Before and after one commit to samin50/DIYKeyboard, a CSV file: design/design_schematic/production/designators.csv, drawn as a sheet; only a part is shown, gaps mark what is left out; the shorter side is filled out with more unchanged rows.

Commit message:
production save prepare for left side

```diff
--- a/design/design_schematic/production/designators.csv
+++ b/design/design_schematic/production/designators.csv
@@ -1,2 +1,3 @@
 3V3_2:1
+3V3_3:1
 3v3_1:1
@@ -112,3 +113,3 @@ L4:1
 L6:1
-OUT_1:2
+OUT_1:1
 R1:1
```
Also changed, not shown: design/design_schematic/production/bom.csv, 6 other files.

* * *

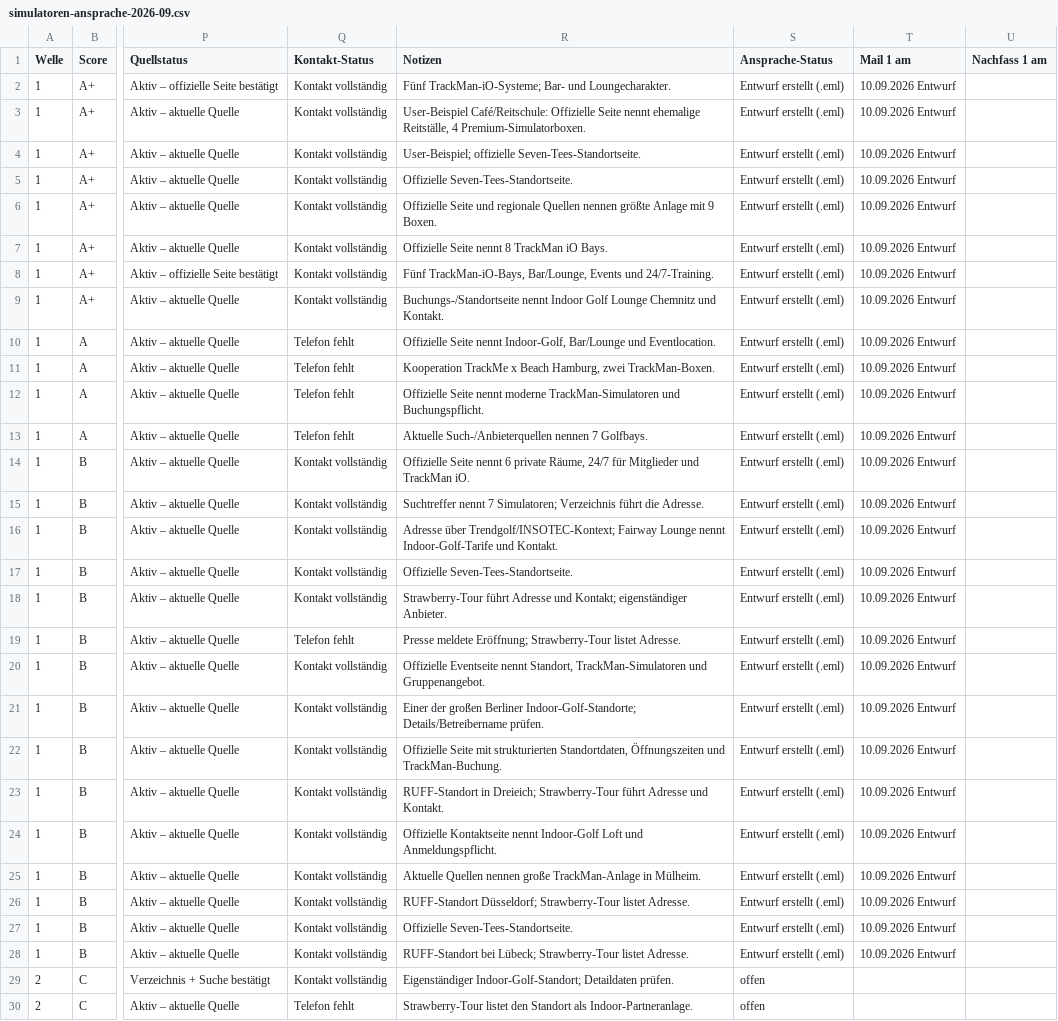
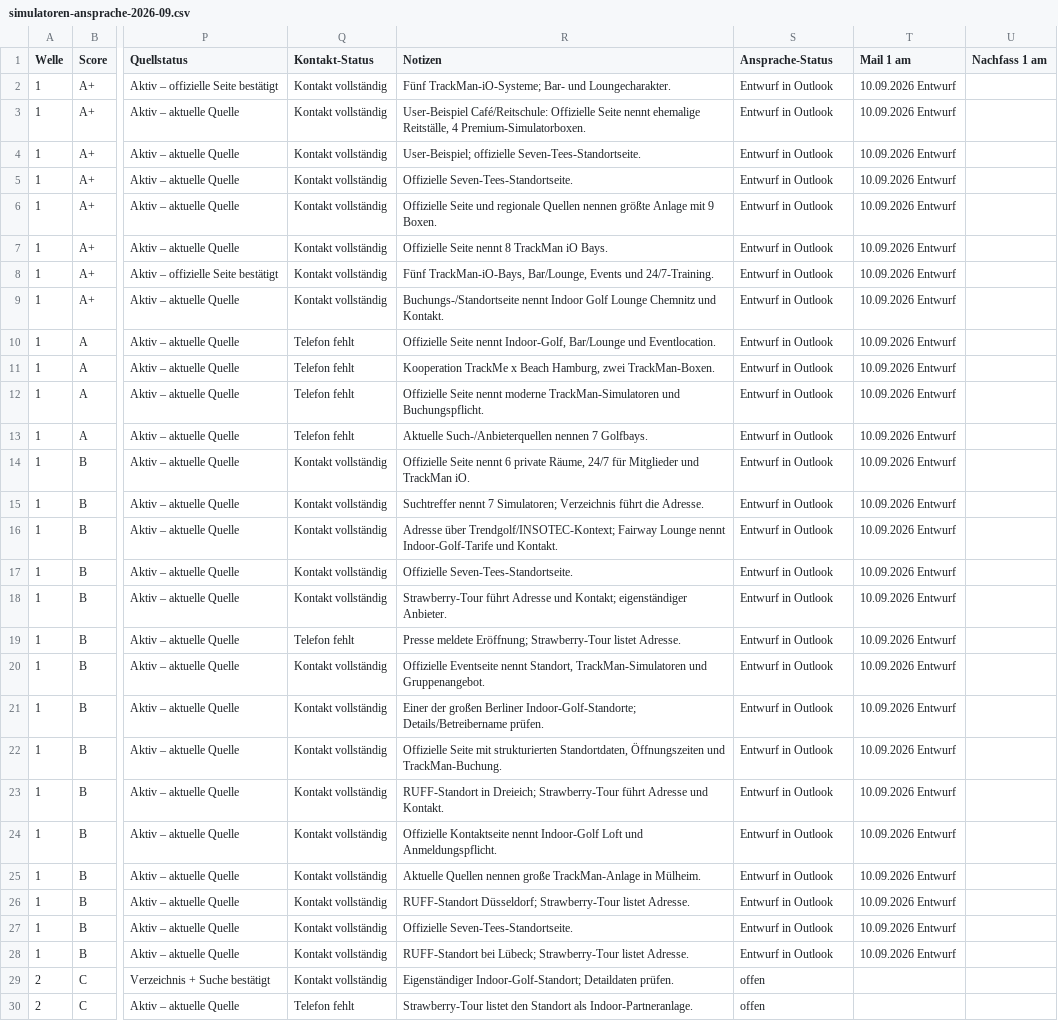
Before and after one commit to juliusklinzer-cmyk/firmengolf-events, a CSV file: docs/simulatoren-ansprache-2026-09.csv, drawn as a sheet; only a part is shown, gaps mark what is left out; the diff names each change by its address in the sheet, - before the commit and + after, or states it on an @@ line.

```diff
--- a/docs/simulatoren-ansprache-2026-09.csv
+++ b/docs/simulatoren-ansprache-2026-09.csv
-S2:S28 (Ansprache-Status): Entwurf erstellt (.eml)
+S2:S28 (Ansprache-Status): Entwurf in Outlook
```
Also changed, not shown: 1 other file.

--

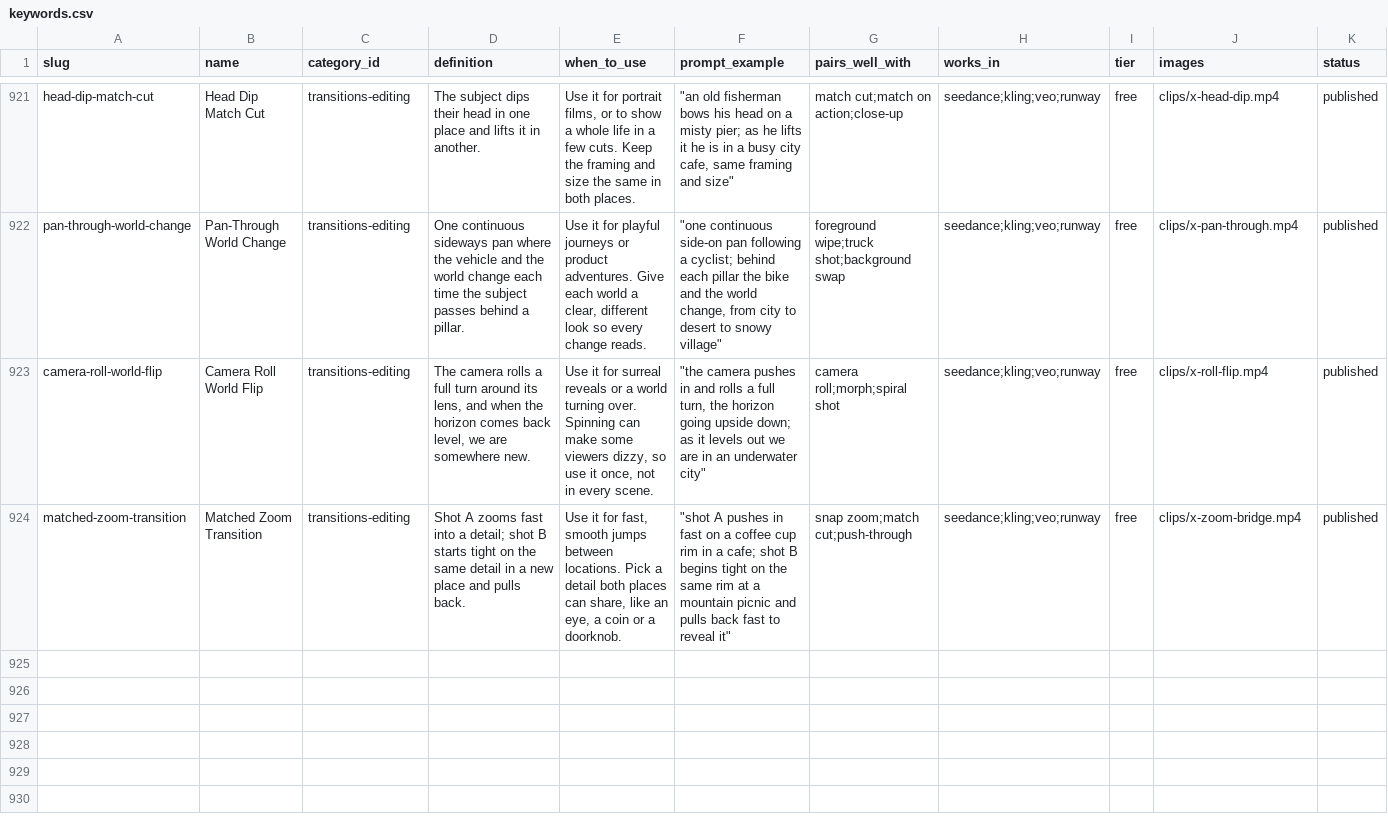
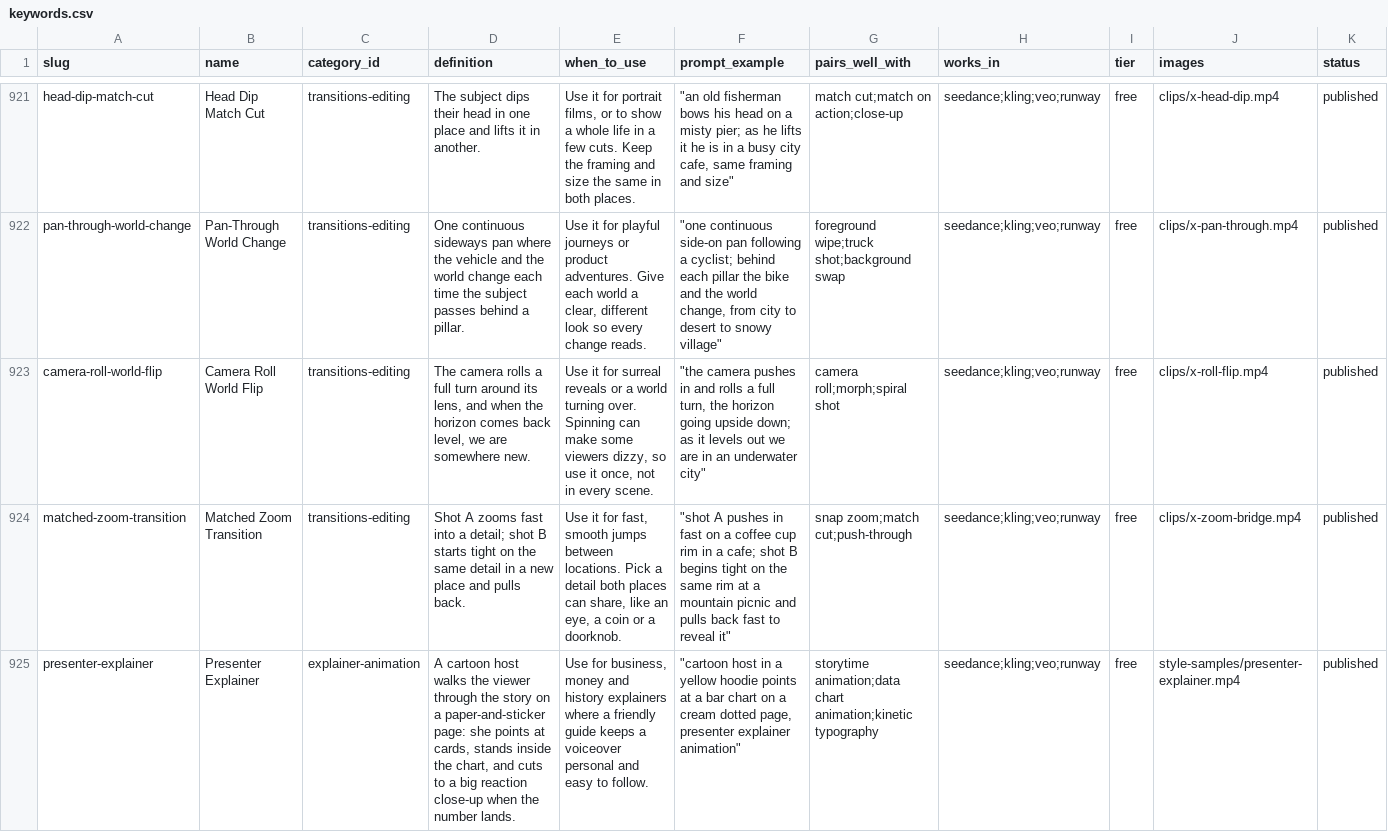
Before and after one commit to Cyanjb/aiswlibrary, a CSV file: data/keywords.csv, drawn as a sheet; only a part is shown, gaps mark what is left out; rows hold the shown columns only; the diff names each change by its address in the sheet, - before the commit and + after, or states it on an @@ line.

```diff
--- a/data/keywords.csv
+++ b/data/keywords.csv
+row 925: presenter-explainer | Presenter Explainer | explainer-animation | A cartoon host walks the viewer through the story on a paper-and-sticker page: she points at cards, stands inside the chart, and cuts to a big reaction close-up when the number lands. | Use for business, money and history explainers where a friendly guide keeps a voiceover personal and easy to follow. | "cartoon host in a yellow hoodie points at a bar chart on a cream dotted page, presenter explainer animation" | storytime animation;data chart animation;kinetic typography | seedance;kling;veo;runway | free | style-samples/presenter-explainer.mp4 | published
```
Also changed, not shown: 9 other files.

• [TASK PROMPT] Wherever "Status" occurs in the records above, copy the line it sits in.

• [THE ANSWER]
-S2:S28 (Ansprache-Status): Entwurf erstellt (.eml)
+S2:S28 (Ansprache-Status): Entwurf in Outlook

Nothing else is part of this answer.